Luckily for M.Lacroix, his second career - costume design for the stage - is flourishing. His recent operatic commissions include gowning Renee Fleming for the Met's opening gala (above). Perhaps that puffy mess of boudoir curtainage and balled-up kleenex is not one of his best. But he redeemed himself with the exquisite frocks he crafted for Renee's Thaïs (below), embodying carnal temptation in daring cuts, sumptuous fabrics, cunning trompe l'oeil and sneaky boning. Before she was Lacroixed, who would ever have guessed that mumsy Renee could look so hawt?
"I have always been attracted to costume design and possibly even before I started fashion design. This comes from a passion for history that has been with me since my childhood, within my imaginative universe and the games I played. I’ve always enjoyed searching for historical truths or restoring them by designing scenery, furniture and costumes. It’s fascinating to dress one’s age. But it’s even more exhilarating and deeply moving to experience the wings, the dressing rooms, the make-up, the powder and the magic of theatre. A fashion show does not create this silent dialogue with the public. I feel it deeply today as I work on "Nozze di Figaro" costumes for the Aix-en-Provence festival, as I did before working on "Phèdre" for the Comédie- Française, as well as when, for the very first time, I worked on "Chantecler", staged in Nantes twenty years ago. Jean-Luc Tardieu had then come to me for costumes, after seeing my somewhat strange clothes at Patou's. Theatre has become much more than a recreation, as this art cannot bear mediocrity nor lack of passion.”
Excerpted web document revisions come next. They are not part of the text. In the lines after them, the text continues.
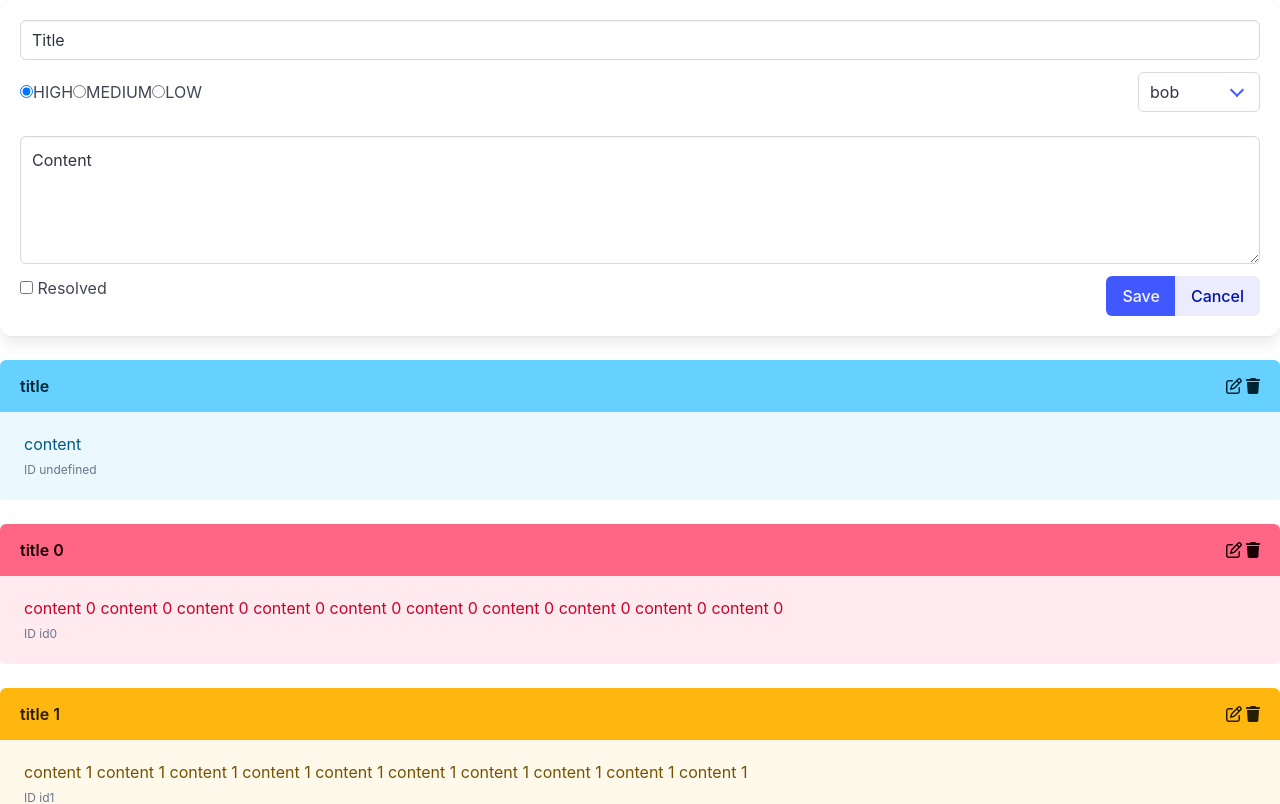
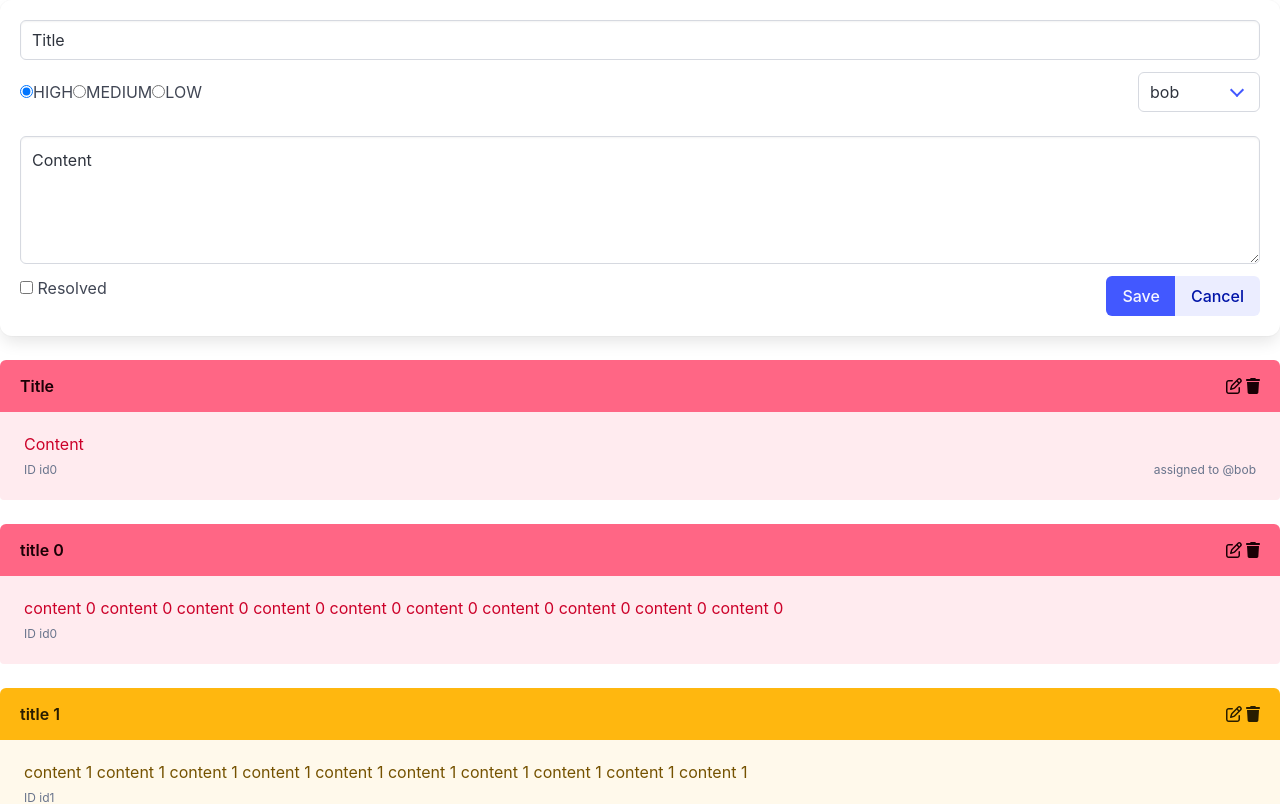
Before and after one commit to tim811223/ReactJS, a React (Vite) app in the folder ch9/TODO-LIST/assignments/todo-list/: page / in a window 1280 px wide. Shown: the top 804 px of the page. Built offline with nearby package versions, Linux system fonts and the light colour scheme.

Commit message:
ch9-95 加上畫面切換,當按下編輯icon切換到編輯畫面

```diff
--- a/ch9/TODO-LIST/assignments/todo-list/src/App.tsx
+++ b/ch9/TODO-LIST/assignments/todo-list/src/App.tsx
@@ -16,12 +16,7 @@ export const App = () => {
     <>
       <Editor {...todo} />
 
-      <TodoItem
-        title={"title"}
-        content={"content"}
-        priority={Priority.LOW}
-        resolved={false}
-      />
+      <TodoItem {...todo} />
 
       <Todolist />
     </>
--- a/ch9/TODO-LIST/assignments/todo-list/src/Todos/TodoItem.tsx
+++ b/ch9/TODO-LIST/assignments/todo-list/src/Todos/TodoItem.tsx
@@ -3,6 +3,7 @@ import "bulma/css/bulma.min.css";
 import { FontAwesomeIcon } from "@fortawesome/react-fontawesome";
 import { faPenToSquare } from "@fortawesome/free-regular-svg-icons";
 import { faTrash } from "@fortawesome/free-solid-svg-icons";
+import { Editor } from "./Editor";
 
 export enum Priority {
   HIGH,
@@ -45,10 +46,15 @@ export const TodoItem: FC<Props> = ({
   /*************
    * Handler Area
    * ***********/
-  const handleEditingClick=()=>setEditing(true);
+  const handleEditingClick = () => setEditing(true);
 
   return (
     <>
+      {editing ? (
+        /** 編輯畫面 **/
+        <Editor {...(id, title, content, priority, assignee, resolved)} />
+      ) : (
+        /** 清單畫面 **/
         <article className={`message ${Types}`}>
           <div className="message-header">
             <p>{title}</p>
@@ -75,6 +81,7 @@ export const TodoItem: FC<Props> = ({
             </div>
           </div>
         </article>
+      )}
     </>
   );
 };
```
Lines whose indentation alone changed are shown as unchanged.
Looks like he'll have a lot more time for it now.
Production photos: Metropolitan Opera